Students, parents, relatives and school district staff gathered at City Hall to watch the first racks go up. Some seniors were seeing their racks for the first time since they hadn’t been finished until a couple days after graduation, Nelson said.
The pieces are called “shadow” bike racks because they cast a shadow on the ground of the shape cut into the metal, including ducks in flight, dragonflies, butterflies, cows, a tractor and the Arlington Fly-In logo.
The students used computer-aided design software to capture their ideas.
Hunter’s bike rack depicts the backside of a logging truck carrying a full load, a tribute to an industry that is central to both sides of his family, and one that he works for full-time with Pacific Logging Co.
While he said it’s “pretty cool” how the end product turned out, he added, “It made me mad trying to figure out how to use the CAD program. I couldn’t exactly figure out how to do what I wanted it to do.”
He eventually worked it out, said his mom, Lynn, and through his exceptional welding skills and hands-on know how, he produced a bike rack that she loved.
“Welding is his thing; logging is his life,” she said.
The bike rack designed by Ian Seward, showing two ducks in flight, means a lot to him not just from childhood memories of feeding bread to the mallards with his parents at Gleneagle pond, but also for the new memories of completing the project with classmates.
“It’s great to know that the bike rack will be there twenty years later,” he said. “It’s like something I can look back on. When I return here, and eventually I will, I’ll be able to say I remember that high school class.”
Ian was one of a handful of students who scored high at the state SkillsUSA competition, then moved to nationals in Louisville, Kentucky last month. It was a showcase of the brightest college and high school CTE students from around the country, and a golden networking opportunity to meet with major manufacturers and recruiters, Ian said.
The bike rack project originated with Mayor Barb Tolbert last fall. She sought decorative and functional bike racks for locations downtown in front of businesses mostly along Olympic Avenue that wouldn’t interfere with walkers. Nelson’s students approached the project as if they were pitching their concepts to contract with the city for services.
Going forward, Nelson’s equipment at the high school was unable to cut the bike rack designs, so workers at Universal Aerospace in Arlington helped out using their own precision manufacturing equipment that creates aerospace parts.
Each bike rack also includes a metal plate identifying the student designer by name, an “AHS Eagles” graphic and the Universal Aerospace logo.
Universal’s generosity knows no bounds.
On Monday, the school board approved a donation from the company of quality scrap metal valued at $6,500 for high school’s manufacturing program. The metal includes aluminum and stainless steel that the high school’s new TIG (Tungsten inert gas) welders can use, enabling students to become more proficient in working with those materials.
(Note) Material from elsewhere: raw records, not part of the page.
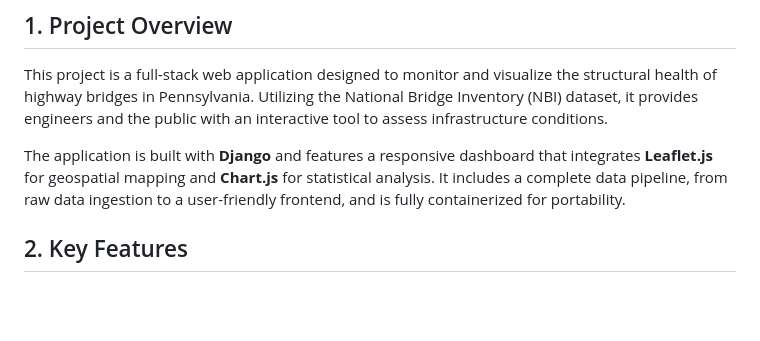
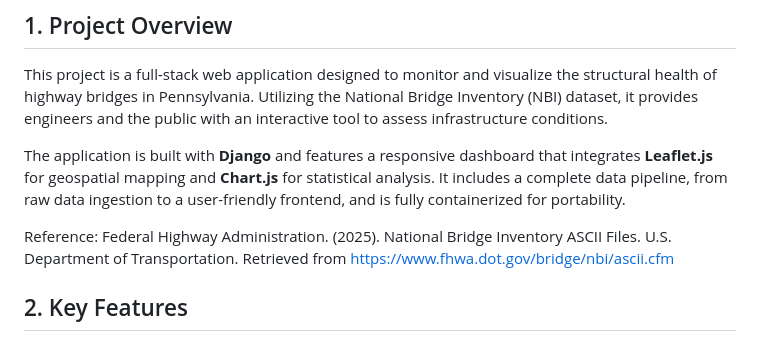
Before and after one commit to lwangmy-12/Python_Project, a Markdown page: README.md, the part around the change. GitHub-like rendering; blank space fills up the shorter version.

Commit message:
NBI dataset reference
Added reference

```diff
--- a/README.md
+++ b/README.md
@@ -8,6 +8,9 @@
 This project is a full-stack web application designed to monitor and visualize the structural health of highway bridges in Pennsylvania. Utilizing the National Bridge Inventory (NBI) dataset, it provides engineers and the public with an interactive tool to assess infrastructure conditions.
 
 The application is built with **Django** and features a responsive dashboard that integrates **Leaflet.js** for geospatial mapping and **Chart.js** for statistical analysis. It includes a complete data pipeline, from raw data ingestion to a user-friendly frontend, and is fully containerized for portability.
+
+Reference: Federal Highway Administration. (2025). National Bridge Inventory ASCII Files. U.S. Department of Transportation. Retrieved from https://www.fhwa.dot.gov/bridge/nbi/ascii.cfm
+
 
 ## 2. Key Features
 *   **Interactive Dashboard**:
```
Nelson said the school district bought into the project last fall once officials realized that these were going to be permanent fixtures downtown. “The bike racks were going to get made and were going to stay there. They weren’t going to get taken down or thrown in the trash.”